In “The Nutty Professor,” Jerry Lewis portrays both good and evil in his dual role as the goofy chemistry prof and his suave, slick alter-ego. Lewis has stated that the characters represent both sides of the good/evil coin, a coin I received in change at Whole Foods the other day. President Lincoln is heads, while tails shows Honest Abe mooning us through the columns of the Lincoln Memorial.
Observers have speculated that Lewis patterned Buddy Love after his former partner Dean Martin, but the Clown Prince of France says that was not the case. He has expressed regret for not making the Love character more overtly evil. It seems most of the fan mail went to B. Love, not J. Kelp.
While perusing the notion of Jerry Lewis as Jekyll and Hyde, the question arises: What kinds of wine would Julius Kelp and Buddy Love drink? At least it arises for me, a few more times a day than I’d like to admit.
Kelp – the hapless nerd – probably knows either too little or too much about wine, just like in real life. Most folks who know just enough about wine seem boring to those at the low end of the spectrum and dimwitted to the other side.
Love – the cool hipster – would probably drink Champagne from a little-known artisan grower, if he drank wine at all. In the film, Love orders a drink like this: “two shots of vodka, a little rum, some bitters, a smidgen of vinegar, a shot of vermouth, a shot of gin, a little brandy, a lemon peel, orange peel, cherry, some more scotch.” Paraphrasing the bartender, you can either drink it or take it home and rub it on your chest.
Lewis has brought “The Nutty Professor” to the stage, off-Broadway. How far off? Try Tennessee. It’s the last stage musical completed by Marvin Hamlisch before his death in August 2012 and there are hopes it will make it to The Big Apple.
A natural wine pairing for “The Nutty Professor” is Hugh Hamilton’s Jekyll and Hyde Shiraz Viognier. The McLaren Vale producer says the wine is co-fermented, both disparate grapes picked and fermented together rather than being blended after separate fermentation. This is how they prevent unwanted hair growth after consumption. (You didn’t believe that last part, did you?)
More nutty choices:
Jekel Vineyards – This Monterey County producer has Riesling for the hipster in you, Merlot for that other side.
Hyde Vineyards – In Napa Valley’s Carneros section, this vineyard provides grapes to a number of stellar winemakers. They don’t have cherries, orange peel, vermouth or scotch.

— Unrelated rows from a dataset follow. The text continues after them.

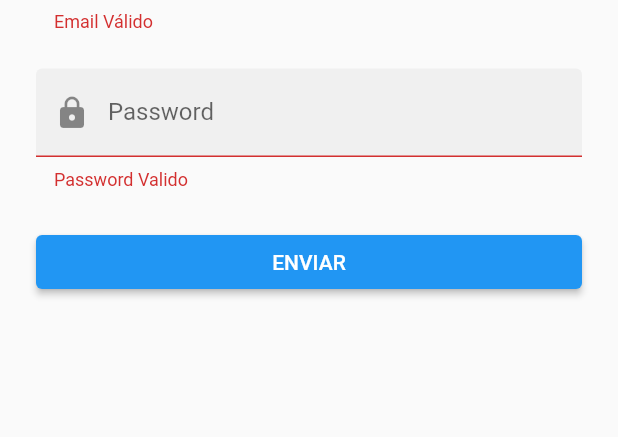
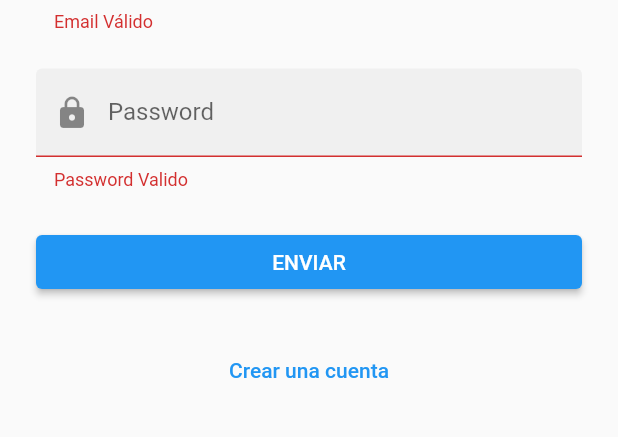
Before and after one commit to flutteracademy-app/clases-adra, a Flutter app: the screen it shows after launch, after a tap on "ENVIAR", on a phone screen of 412 x 824 dp, the part 521-958 px from its top. Run offline on Flutter 3.47's test engine with Material 2 defaults, Android fonts, the phone set to English and light mode, and no system bars; our stand-ins replace firebase_auth, firebase_core, get; accounts and stored records are empty.

Commit message:
inicio y registro

```diff
--- /dev/null
+++ b/app_adra_forms/lib/layout/widgets/buttons/label_button.dart
@@ -0,0 +1,26 @@
+import 'package:flutter/material.dart';
+/*
+LabelButton(
+                labelText: 'Some Text',
+                onPressed: () => print('implement me'),
+              ),
+*/
+
+class LabelButton extends StatelessWidget {
+  final String labelText;
+  final void Function() onPressed;
+
+  const LabelButton(
+      {Key? key, required this.labelText, required this.onPressed})
+      : super(key: key);
+
+  @override
+  Widget build(BuildContext context) {
+    return TextButton(
+      onPressed: onPressed,
+      child: Text(
+        labelText,
+      ),
+    );
+  }
+}
--- a/app_adra_forms/lib/layout/widgets/forms/form_input_field_with_icon.dart
+++ b/app_adra_forms/lib/layout/widgets/forms/form_input_field_with_icon.dart
@@ -18,9 +18,9 @@ class FormInputFieldWithIcon extends StatelessWidget {
       required this.iconPrefix,
       required this.labelText,
       required this.validator,
-      required this.keyboardType,
-      required this.obscureText,
-      required this.minLines,
+      this.keyboardType = TextInputType.text,
+      this.obscureText = false,
+      this.minLines = 1,
       this.maxLines,
       required this.onChanged,
       required this.onSaved})
--- a/app_adra_forms/lib/modules/auth/screens/email_sign_in_ui.dart
+++ b/app_adra_forms/lib/modules/auth/screens/email_sign_in_ui.dart
@@ -1,10 +1,12 @@
 import 'package:app_adra_forms/layout/componets/validators.dart';
 import 'package:app_adra_forms/layout/spaces/form_vertical_spacing.dart';
+import 'package:app_adra_forms/layout/widgets/buttons/label_button.dart';
 import 'package:app_adra_forms/layout/widgets/buttons/primary_button.dart';
 import 'package:app_adra_forms/layout/widgets/forms/form_input_field_with_icon.dart';
 import 'package:app_adra_forms/modules/auth/controller/auth_controller.dart';
+import 'package:app_adra_forms/modules/auth/screens/email_sign_up_ui.dart';
 import 'package:flutter/material.dart';
-import 'package:get/utils.dart';
+import 'package:get/get.dart';
 
 class EmailSignInUi extends StatelessWidget {
   final AuthController authController = AuthController.to;
@@ -15,7 +17,7 @@ class EmailSignInUi extends StatelessWidget {
   @override
   Widget build(BuildContext context) {
     return Scaffold(
-      body: Column(
+      body: ListView(
         children: [
           Form(
             key: _formKey,
@@ -24,7 +26,6 @@ class EmailSignInUi extends StatelessWidget {
                 horizontal: 24.0,
                 vertical: 48.0,
               ),
-              child: SingleChildScrollView(
               child: Column(
                 mainAxisAlignment: MainAxisAlignment.center,
                 crossAxisAlignment: CrossAxisAlignment.stretch,
@@ -76,9 +77,13 @@ class EmailSignInUi extends StatelessWidget {
                         authController.signInWithEmailAndPassword(context);
                       }
                     },
-                    )
+                  ),
+                  const FormVerticalSpacing(),
+                  LabelButton(
+                    labelText: 'Crear una cuenta',
+                    onPressed: () => Get.to(EmailSignUpUI()),
+                  ),
                 ],
-                ),
               ),
             ),
           ),
--- a/app_adra_forms/lib/modules/home/screens/home_screen.dart
+++ b/app_adra_forms/lib/modules/home/screens/home_screen.dart
@@ -11,8 +11,8 @@ class HomeScreen extends StatelessWidget {
       floatingActionButton: FloatingActionButton(onPressed: () {
         authController.signOut();
       }),
-      body: const Center(
-        child: Text("Hola Mundo"),
+      body: Center(
+        child: Text(authController.firebaseUser.value!.uid.toString()),
       ),
     );
   }
```
Also changed, not shown: app_adra_forms/lib/modules/auth/screens/email_sign_up_ui.dart (added, +100 -0 lines). Lines whose indentation alone changed are shown as unchanged.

Jerry Lewis’ Pinot Noir – Sold by an animal shelter in Wisconsin, if this Chilean Pinot has any connection with Jerry Lewis beyond his name on the label, it’s well hidden.
Jekyll and Hyde Coffee and Wine Bar – So which is which? Before the triple espresso, and after?